→ Input data
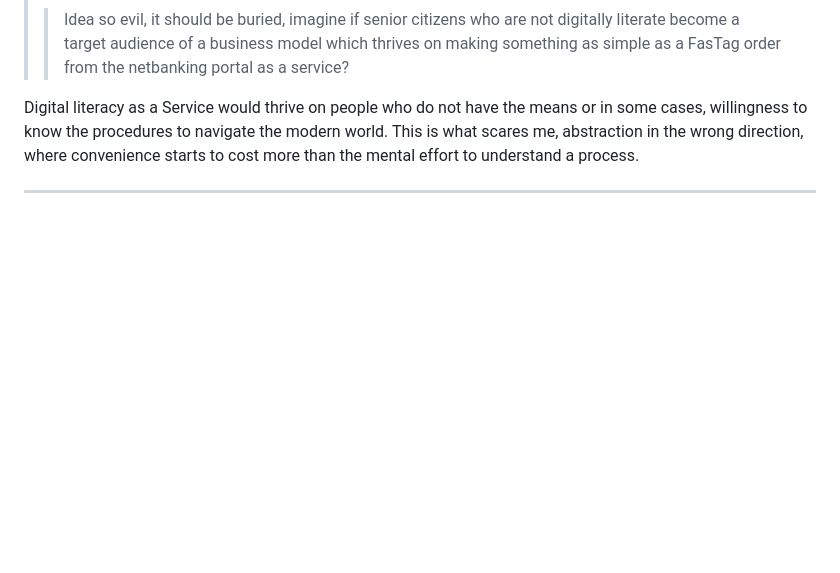
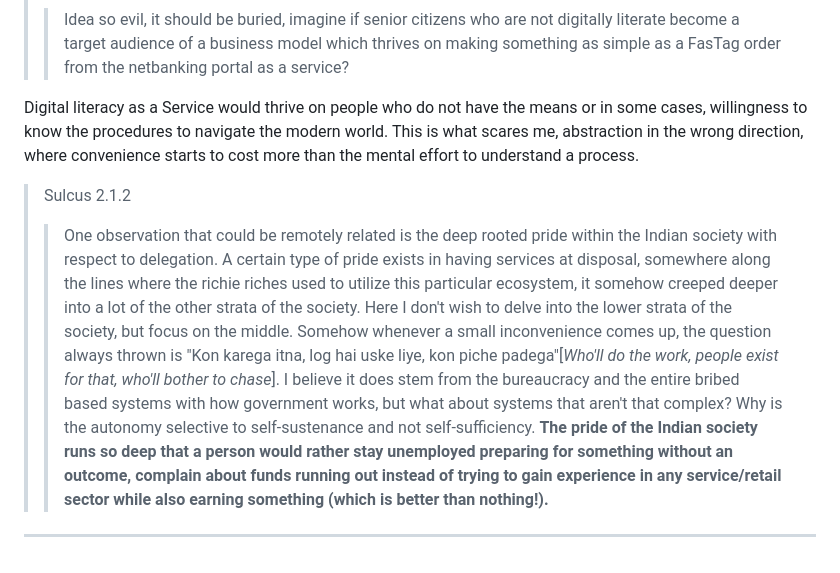
Before and after one commit to analyticalart/personal-site, a Markdown page: docs/chapter_2/ch2-gyrus-agent_ecosystems.md, the part around the change. GitHub-like rendering; blank space fills up the shorter version.

Commit message:
still comprehending, WIP

```diff
--- a/docs/chapter_2/ch2-gyrus-agent_ecosystems.md
+++ b/docs/chapter_2/ch2-gyrus-agent_ecosystems.md
@@ -15,6 +15,7 @@ But then, I was forced to confront my ignorance.
 
  Digital literacy as a Service would thrive on people who do not have the means or in some cases, willingness to know the procedures to navigate the modern world. This is what scares me, abstraction in the wrong direction, where convenience starts to cost more than the mental effort to understand a process.
 
-
-
+> Sulcus 2.1.2
+ >> One observation that could be remotely related is the deep rooted pride within the Indian society with respect to delegation. A certain type of pride exists in having services at disposal, somewhere along the lines where the richie riches used to utilize this particular ecosystem, it somehow creeped deeper into a lot of the other strata of the society. Here I don't wish to delve into the lower strata of the society, but focus on the middle. Somehow whenever a small inconvenience comes up, the question always thrown is "Kon karega itna, log hai uske liye, kon piche padega"[_Who'll do the work, people exist for that, who'll bother to chase_]. I believe it does stem from the bureaucracy and the entire bribed based systems with how government works, but what about systems that aren't that complex? Why is the autonomy selective to self-sustenance and not self-sufficiency.
+**The pride of the Indian society runs so deep that a person would rather stay unemployed preparing for something without an outcome, complain about funds running out instead of trying to gain experience in any service/retail sector while also earning something (which is better than nothing!).**
 ---
```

→ Exercise objective
Hand back the data above exactly, with no images.

→ Answer to the exercise
Before and after one commit to analyticalart/personal-site, a Markdown page: docs/chapter_2/ch2-gyrus-agent_ecosystems.md, the part around the change. GitHub-like rendering; blank space fills up the shorter version.

Commit message:
still comprehending, WIP

```diff
--- a/docs/chapter_2/ch2-gyrus-agent_ecosystems.md
+++ b/docs/chapter_2/ch2-gyrus-agent_ecosystems.md
@@ -15,6 +15,7 @@ But then, I was forced to confront my ignorance.
 
  Digital literacy as a Service would thrive on people who do not have the means or in some cases, willingness to know the procedures to navigate the modern world. This is what scares me, abstraction in the wrong direction, where convenience starts to cost more than the mental effort to understand a process.
 
-
-
+> Sulcus 2.1.2
+ >> One observation that could be remotely related is the deep rooted pride within the Indian society with respect to delegation. A certain type of pride exists in having services at disposal, somewhere along the lines where the richie riches used to utilize this particular ecosystem, it somehow creeped deeper into a lot of the other strata of the society. Here I don't wish to delve into the lower strata of the society, but focus on the middle. Somehow whenever a small inconvenience comes up, the question always thrown is "Kon karega itna, log hai uske liye, kon piche padega"[_Who'll do the work, people exist for that, who'll bother to chase_]. I believe it does stem from the bureaucracy and the entire bribed based systems with how government works, but what about systems that aren't that complex? Why is the autonomy selective to self-sustenance and not self-sufficiency.
+**The pride of the Indian society runs so deep that a person would rather stay unemployed preparing for something without an outcome, complain about funds running out instead of trying to gain experience in any service/retail sector while also earning something (which is better than nothing!).**
 ---
```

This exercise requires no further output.